WASHINGTON, D.C. - Spring can't come soon enough for the nation's roads.
The extreme cold and snow have been chipping away at the infrastructure of American cities.
And leaving holes in driver's wallets.
It will cost Kofi Minor hundreds of dollars, maybe more to repair her front driver's side tire.
What did it feel like when she hit the pothole?
"It was awful," she said. "I mean, it was very scary. It jarred me and even my airbag deployed on the side."
country, motorists spend $377 dollars annually in added vehicle operating costs
driving roads in desperate need of pothole repairs. One estimate says it will cost car owners $6.4 billion by the end of 2014, mostly in repairs.
They form when water from melting snow and ice seeps into the pavement, freezes and expands.
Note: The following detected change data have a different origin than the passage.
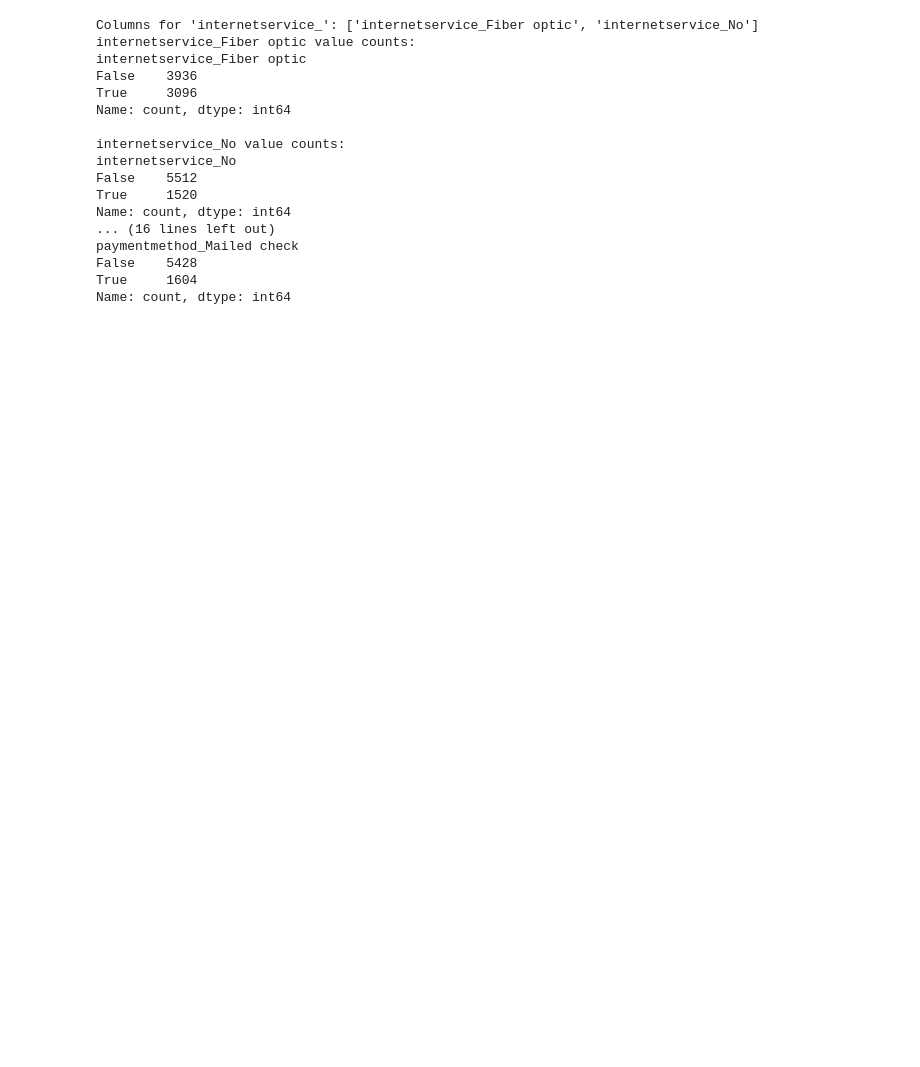
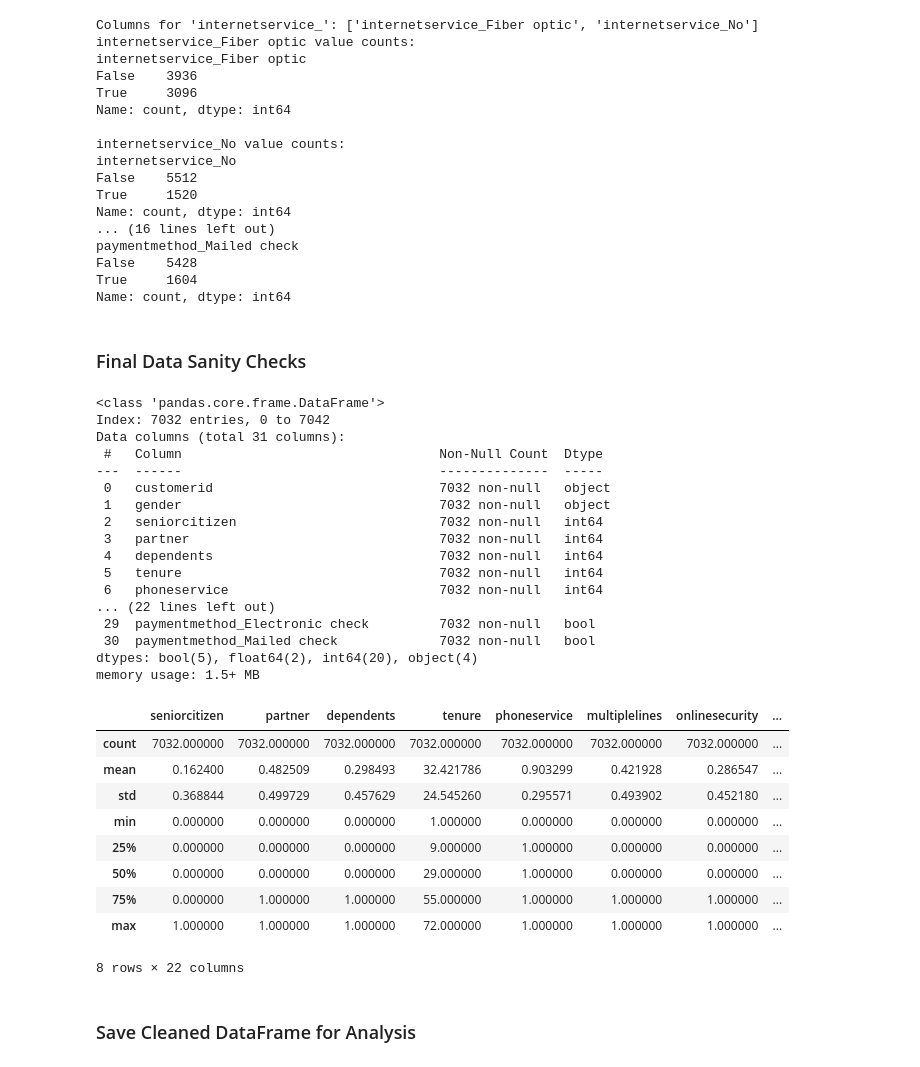
Before and after one commit to Doug-C33/causal-churn-analysis, a Jupyter notebook: notebooks/01_Data_Ingestion_and_Merging.ipynb, the cells around one changed output. Cells and saved outputs as stored; diff of their text form; code cells hidden in the pictures; blank space fills up the shorter version.

Commit message:
Finalize data cleaning and save cleaned dataset

```diff
--- a/notebooks/01_Data_Ingestion_and_Merging.ipynb
+++ b/notebooks/01_Data_Ingestion_and_Merging.ipynb
@@ -370,3 +342,39 @@ paymentmethod_Mailed check
 False    5428
 True     1604
 Name: count, dtype: int64
+# %% [markdown]
+### Final Data Sanity Checks
+# %%
+df.info()
+df.isnull().sum()
+df.describe()
+# %% [output]
+<class 'pandas.core.frame.DataFrame'>
+Index: 7032 entries, 0 to 7042
+Data columns (total 31 columns):
+ #   Column                                 Non-Null Count  Dtype
+---  ------                                 --------------  -----
+ 0   customerid                             7032 non-null   object
+ 1   gender                                 7032 non-null   object
+ 2   seniorcitizen                          7032 non-null   int64
+ 3   partner                                7032 non-null   int64
+ 4   dependents                             7032 non-null   int64
+ 5   tenure                                 7032 non-null   int64
+ 6   phoneservice                           7032 non-null   int64
+... (22 lines left out)
+ 29  paymentmethod_Electronic check         7032 non-null   bool
+ 30  paymentmethod_Mailed check             7032 non-null   bool
+dtypes: bool(5), float64(2), int64(20), object(4)
+memory usage: 1.5+ MB
+|  | seniorcitizen | partner | dependents | tenure | phoneservice | multiplelines | onlinesecurity | ... |
+| count | 7032.000000 | 7032.000000 | 7032.000000 | 7032.000000 | 7032.000000 | 7032.000000 | 7032.000000 | ... |
+| mean | 0.162400 | 0.482509 | 0.298493 | 32.421786 | 0.903299 | 0.421928 | 0.286547 | ... |
+| std | 0.368844 | 0.499729 | 0.457629 | 24.545260 | 0.295571 | 0.493902 | 0.452180 | ... |
+| min | 0.000000 | 0.000000 | 0.000000 | 1.000000 | 0.000000 | 0.000000 | 0.000000 | ... |
+| 25% | 0.000000 | 0.000000 | 0.000000 | 9.000000 | 1.000000 | 0.000000 | 0.000000 | ... |
+| 50% | 0.000000 | 0.000000 | 0.000000 | 29.000000 | 1.000000 | 0.000000 | 0.000000 | ... |
+| 75% | 0.000000 | 1.000000 | 1.000000 | 55.000000 | 1.000000 | 1.000000 | 1.000000 | ... |
+| max | 1.000000 | 1.000000 | 1.000000 | 72.000000 | 1.000000 | 1.000000 | 1.000000 | ... |
+8 rows × 22 columns
+# %% [markdown]
+### Save Cleaned DataFrame for Analysis
```
Also changed, not shown: parts of 22 cells of this notebook, 1 other file.
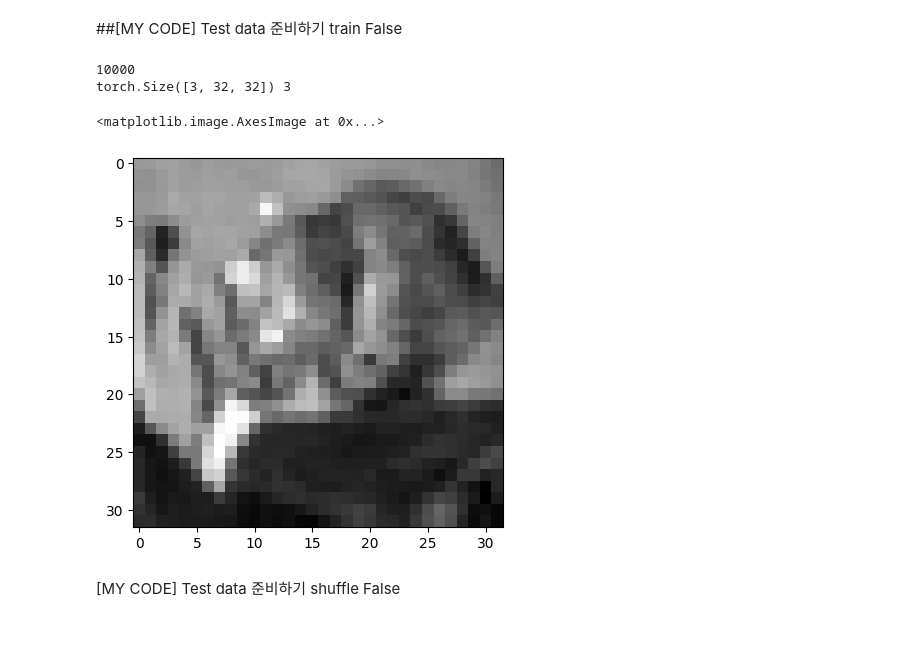
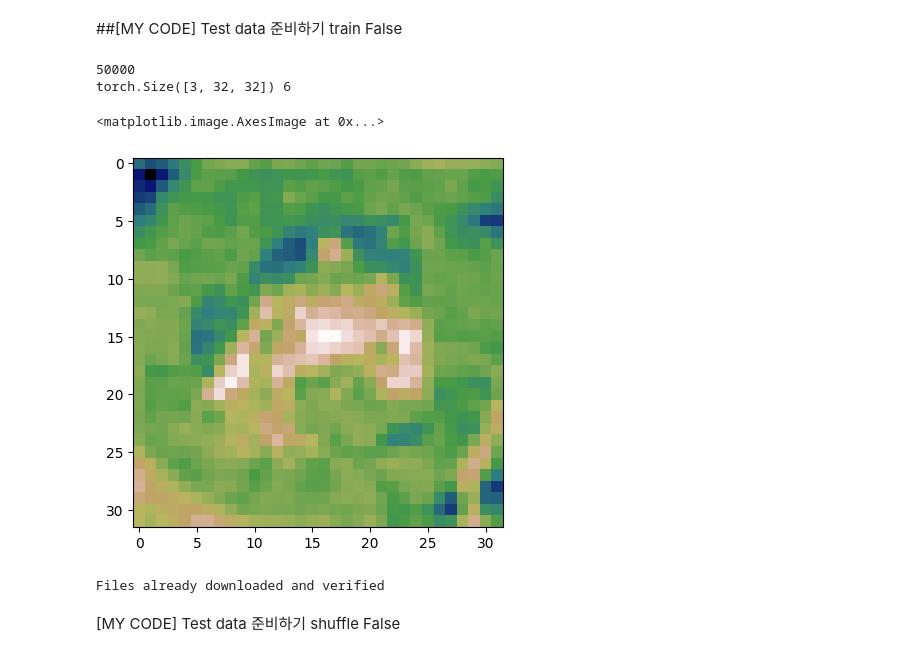
Before and after one commit to rocodoco20/AI1week, a Jupyter notebook: cuda_psy_1Hweek.ipynb, the cells around one changed output. Cells and saved outputs as stored; diff of their text form; code cells hidden in the pictures.

```diff
--- a/cuda_psy_1Hweek.ipynb
+++ b/cuda_psy_1Hweek.ipynb
@@ -20,15 +21,15 @@ Files already downloaded and verified
 # %%
 from matplotlib import pyplot as plt
 
 
 print(len(trainset))
 print(trainset[0][0].shape, trainset[0][1])
-plt.imshow(trainset[0][0][0], cmap='gray')
+plt.imshow(trainset[0][0][0], cmap='gist_earth')
 # %% [output]
-10000
-torch.Size([3, 32, 32]) 3
+50000
+torch.Size([3, 32, 32]) 6
 <matplotlib.image.AxesImage at 0x...>
-[figure, old version]
+[figure, new version]
 # %%
 batch_size = 256
 
@@ -37,6 +38,23 @@ trainloader = torch.utils.data.DataLoader(
     batch_size=batch_size,
     shuffle=True
 )
+# %%
+testset = torchvision.datasets.CIFAR10(
+    root='./data',
+    train=False,
+    download=True,
+    transform=transform
+)
+
+batch_size = 256
+
+testDataLoader = torch.utils.data.DataLoader(
+    testset,
+    batch_size=batch_size,
+    shuffle=False
+)
+# %% [output]
+Files already downloaded and verified
 # %% [markdown]
 [MY CODE] Test data 준비하기 shuffle False
 # %%
```
Also changed, not shown: parts of 23 cells of this notebook.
When the ice melts, there are gaps in the pavement, and passing vehicles cause it to break up.
This winter, streets and highways are taking a pounding. And with more cold weather in the forecast, New York City workers like Albert Mercado will end up repairing a lot more than the 117,000 potholes they've already filled. That's more than the last two years combined.
"The whole thing you have to keep in mind is public safety," Mercado said.
Every fourth car pulling in to one repair shop needed at least a new tire because of pothole damage.
"We're also seeing an increase in damaged rims," said Olivia Scotland, the manager. "And that runs the customer a lot more."
Minor just found out she didn't only ruin her rims and the tire. The pothole also damaged the front of her car. The cost of driving these roads just went up.